Without insurance, the circle of poverty and ill-health will continue in Nigeria, the Chairman, Zenith Bank Plc, Jim Ovia, has said.
He disclosed this today at the ongoing 2018 National Insurance Conference, with the theme: Insurance Industry & Financial Inclusion, in Abuja, adding that insurance remains one of the best tools to break the circle of poverty in the country.
Ovia, maintained that for insurance operators to break the circle, they have to intensify efforts in deploying microinsurance products through mobile phones.
He called on the industry regulator – National Insurance Commission (NAICOM) to work closely with the Nigerian Communications Commission (NCC) and the Central Bank of Nigeria (CBN) to ensure the deployment of micro insurance through mobile technology.
He noted that with the deployment of microinsurance through digital technology, insurers can contribute up to 12.5 per cent to the nation’s Gross Domestic Product (GDP) by 2025, whilst urging insurers to migrate from traditional ways of offering insurance, to embracing new methods of insurance.
The Commissioner for Insurance, Mohammed Kari, said the insurance sector plays a vital role, as it helps to reduce the poverty line, helps entities and individuals manage their risks and protects them from negative adverse effects of unforeseeable events.
According to him: “In 2012, Nigeria launched the National Financial Inclusion Strategy (NFIS) to reduce the percentage of adults that are excluded from financial services from 46.3 per cent in 2010 to 20 per cent in 2020. The strategic goals are driven by a broad range of coordinated interventions, including simplified Know Your Customer (KYC) regulations, Agent banking, Microinsurance and Consumer Protection principles.”
He noted that in aligning with the National Financial Inclusion target for the Insurance sector and the need to deepened insurance penetration, NAICOM did focus on two objectives namely: Insurance awareness campaign for the financially excluded and promoting the development of products and business models that meet the needs of the these excluded groups.
“In the area of Microinsurance, NAICOM has been working with Deutsche Gesellschaft fur Internationale Zusammenarbeit Gmbh, GIZ of Germany and our own Enhancing Financial Innovation & Access (EFInA). The relationship with these two bodies have culminated in a well-documented diagnostic study of the Nigerian market, several seminars, workshops and trainings on Microinsurance for both operators and staff of NAICOM and the industry at large.
“In December 2017, the Commission went a step further and invited the Toronto Center, Canada to conduct a training session in Abuja for insurance operators and regulators in the West- African Sub-Region,” he said.
Kari maintained that financial inclusion, is collective responsibility of all, whilst calling on stakeholders to support the collective drive of the insurance sector as the regulator forges ahead in creating an enabling and sustainable environment for insurance penetration and increasing access to financial services and products.
The Chief Executive Officer (CEO) of Economic Associates, Ayodele Teriba, who was the Chairman of Session, said there is need to work on macro economic issues to enable the micro economics work effectively, stressing that people often do not buy insurance because of their purchasing power.
According to him, people have to first and foremost sort out other pressing needs before thinking of insurance.

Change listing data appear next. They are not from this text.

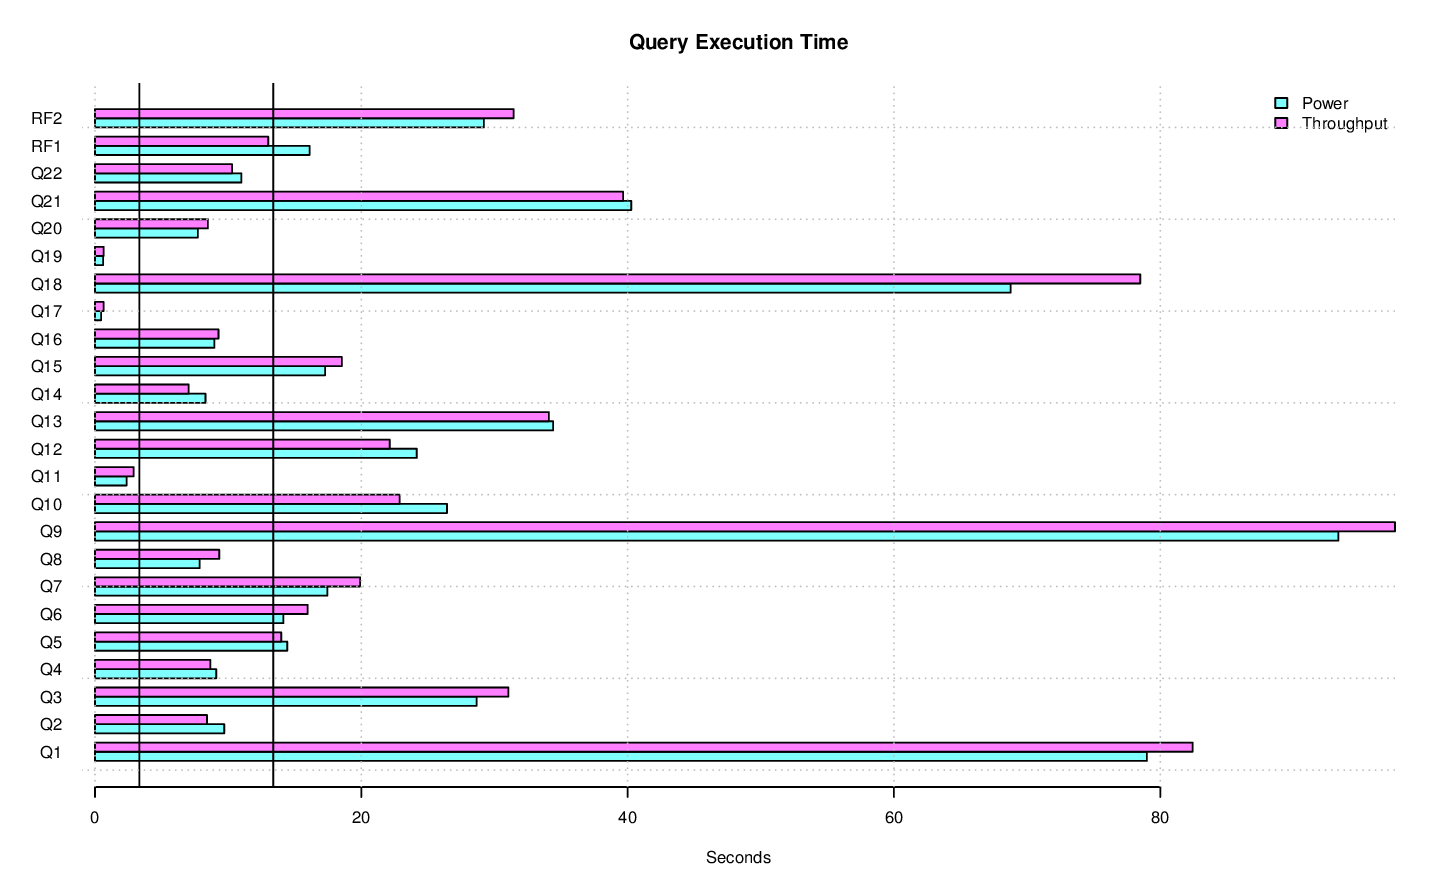
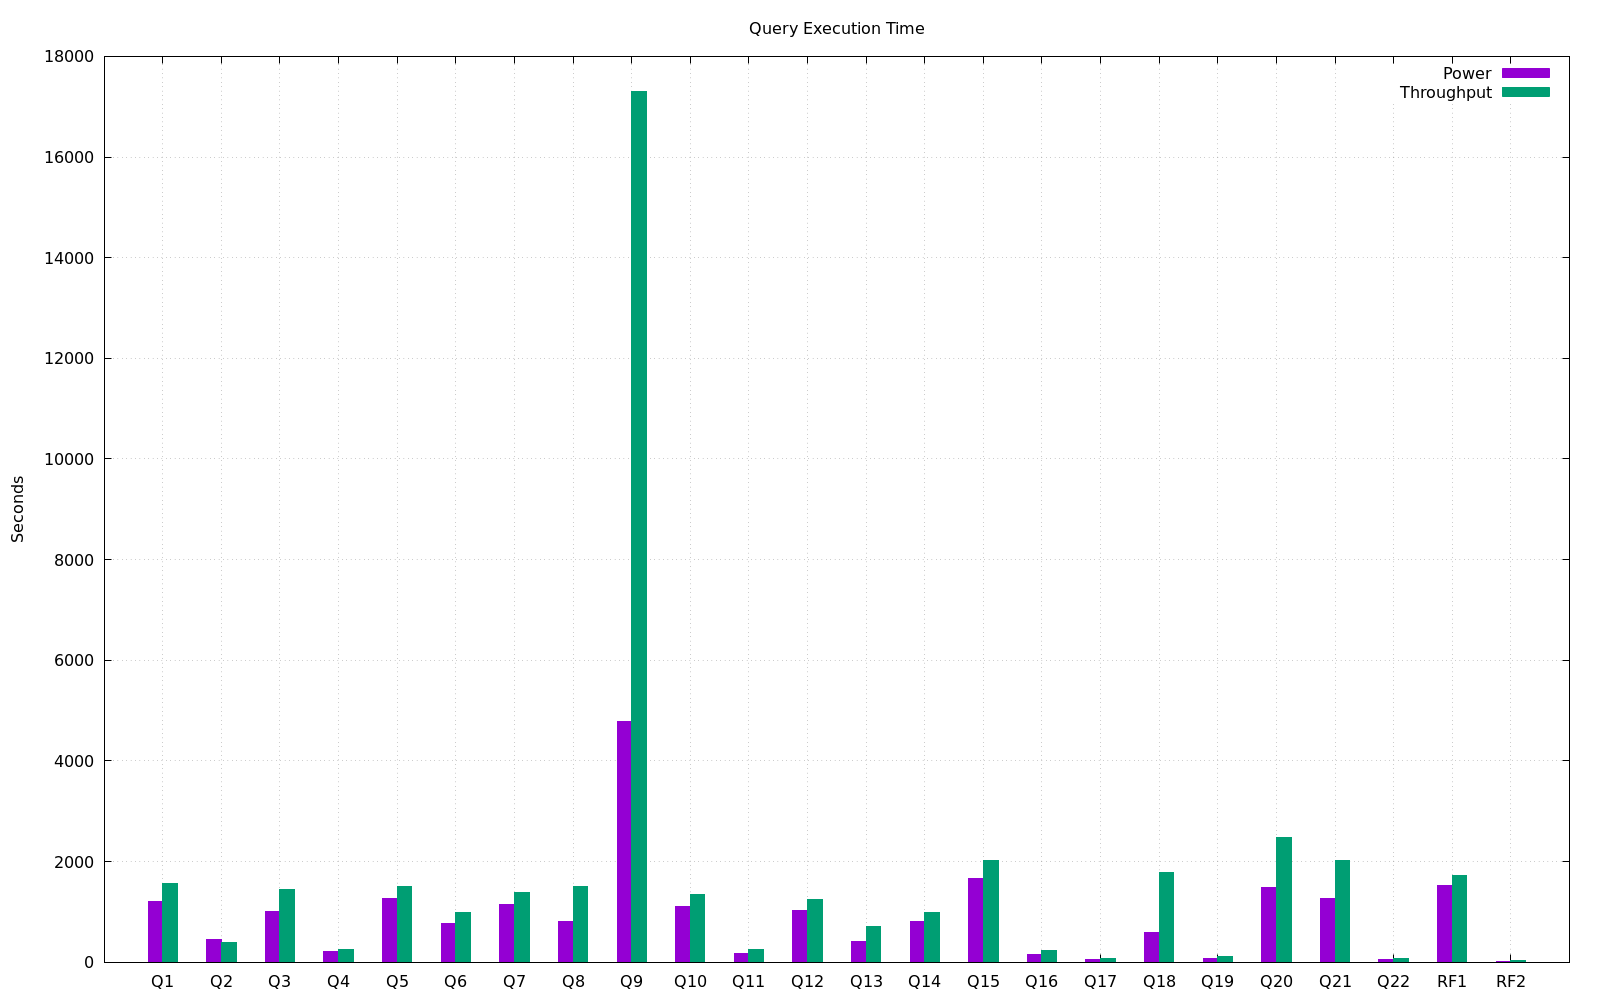
Convert plot-results to use gnuplot
Use gnuplot because it has fewer package dependencies than R on some
Linux distributions, and its license compatibility is better for
potential AppImages of the test kit.

diff --git a/doc/dbt3.rst b/doc/dbt3.rst
@@ -69,7 +69,6 @@ Required Software
 In addition to the DBMS software, the following is also required:
 
 * bc http://www.gnu.org/software/bc/bc.html
-* R http://www.r-project.org/
 * SQLite https://www.sqlite.org/index.html
 * **sar**, **pidstat** http://pagesperso-orange.fr/sebastien.godard/ (While the
   scripts assume this particular version of **sar** and **pidstat**, it is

He called on the government to ensure macro economic issues are sorted out to enable the citizenry have the income to buy insurance.